It appeared Ali’s game did not progress significantly enough from his senior year at Maumelle High, where he was also a project. The Nigeria native averaged only 4 points, 5.7 rebounds and 1.2 blocks as a senior for the Hornets.
He appeared to be someone Anderson signed just to fill a scholarship spot on the roster — the exact opposite kind of player that Musselman said he wants. “We might have to do what we did at Nevada for three years, which is play guys that are small forwards or power forwards and play them at the 5 spot,” Musselman recently told reporter Andy Katz. “What we don’t want to do is we want to try to avoid making a recruiting mistake just filling a hole and that scholarship, you know, you’re kind of stuck with a piece that might not fit long-term.”
At this point, assuming walking victory cigar Jonathan Holmes goes back to walk-on status, Musselman now has two scholarships to use on high school signees or transfers, according to beat writer Andrew Hutchinson. That number would increase to three if Khalil Garland is placed on a medical scholarship.
While the chances that a big name will enter the transfer portal have gone down from a few weeks ago, it’s still a slight possibility.
Former head coach Nolan Richardson firsthand knows the tumult a coaching change can bring. Much of it boils down to how close the player was to Mike Anderson versus everything else. “Did they come to the University of Arkansas because that’s where they wanted to go to school?

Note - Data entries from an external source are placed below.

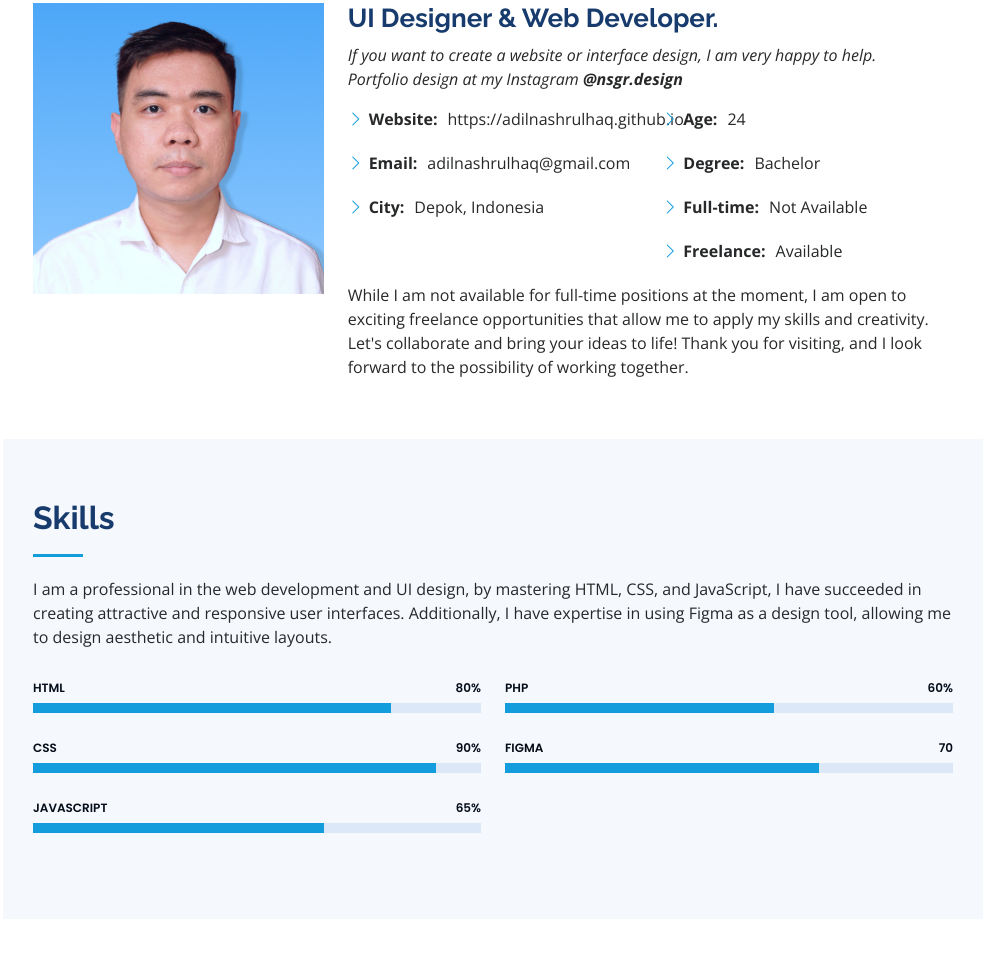
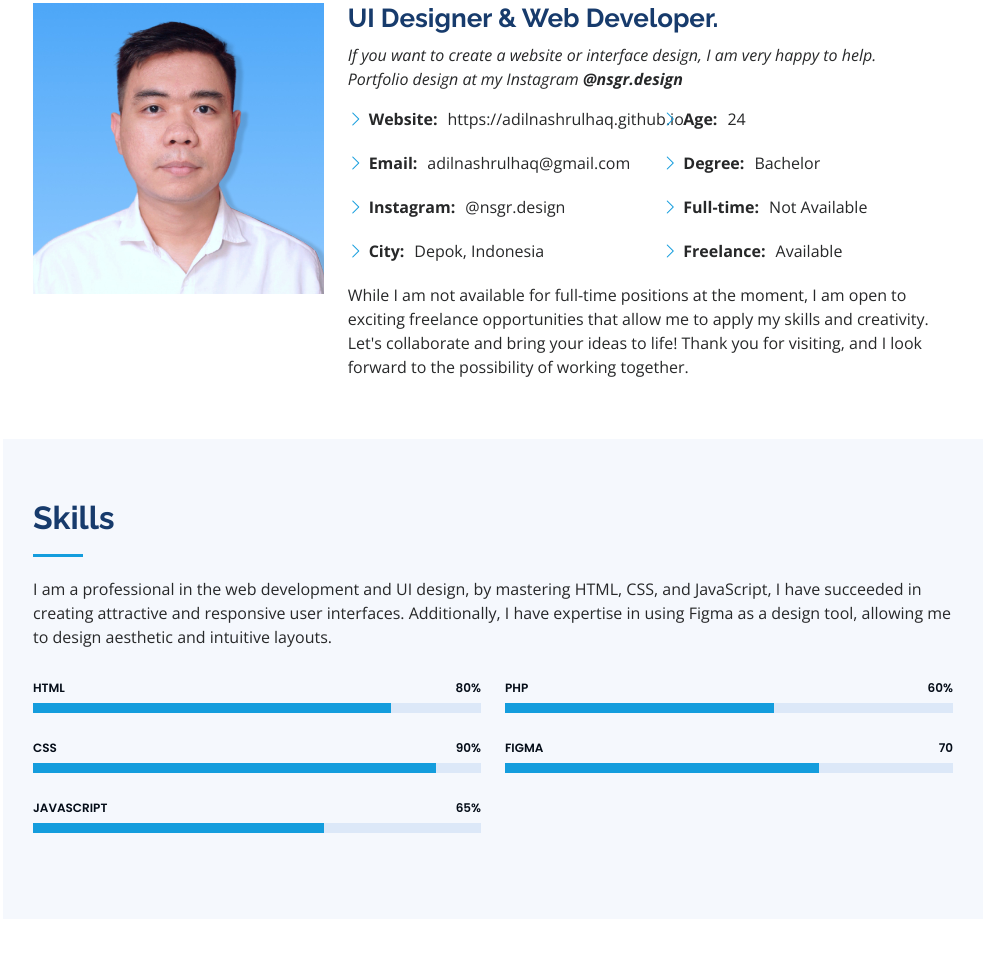
Before and after one commit to adilnashrulhaq/adilnashrulhaq, a plain HTML site: page index.html in a window 1280 px wide. Shown: the part 1085-2061 px from the top of the page, without its empty margins (297-1280 px from the left). Drawn offline with nearby package versions, Linux system fonts and the light colour scheme.

Commit message:
Update instagram

```diff
--- a/index.html
+++ b/index.html
@@ -106,10 +106,9 @@
             <div class="row">
               <div class="col-lg-6">
                 <ul>
-                  <!-- <li><i class="bi bi-chevron-right"></i> <strong>Birthday:</strong> <span>1 May 1995</span></li> -->
                   <li><i class="bi bi-chevron-right"></i> <strong>Website:</strong> <span>https://adilnashrulhaq.github.io</span></li>
                   <li><i class="bi bi-chevron-right"></i> <strong>Email:</strong> <span>adilnashrulhaq@gmail.com</span></li>
-                  <!-- <li><i class="bi bi-chevron-right"></i> <strong>Phone:</strong> <span>+62 851-6291-9993</span></li> -->
+                  <li><i class="bi bi-chevron-right"></i> <strong>Instagram:</strong> <span>@nsgr.design</span></li>
                   <li><i class="bi bi-chevron-right"></i> <strong>City:</strong> <span>Depok, Indonesia</span></li>
                 </ul>
               </div>
```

Did they come to the University of Arkansas because Mike Anderson was the coach?,” Richardson said in an April interview with Pig Trail Nation’s Alyssa Orange. “I mean, there’s many reasons why … When I was dismissed from up there, J.J. [Sullinger] was a very good kid out of Ohio. His dad and I were very close friends, so he just walked in [to Richardson’s replacement Stan Heath] and said, ‘He’s out of here. Nope, he can’t play for you.”
“That’s what a lot of fans and people don’t really realize. They said, ‘Well, look at the facilities, and look at this.’ A lot of times players are there because of who’s directing the traffic.”
Here’s more from the interview:
On Nolan Richardson’s closeness to Mike Anderson:
“He was like a son to me, because we went through some tough times. Me, coming to Arkansas with a sick daughter [Yvonne Richardson], not having the whole world on my team, with people who were more worried — an administration that was more worried about a game won than a life lost — and so we got closer and closer during that period.
“He was there for me.”
Richardson also mentioned that the Mike Anderson firing surprised him. He thought perhaps another year was warranted given how young the team was. But he also understands “when you create a monster, you got to feed him, and if you run out of food, the monster will eat you.”
For more about the Razorback transfer situation, check out my post: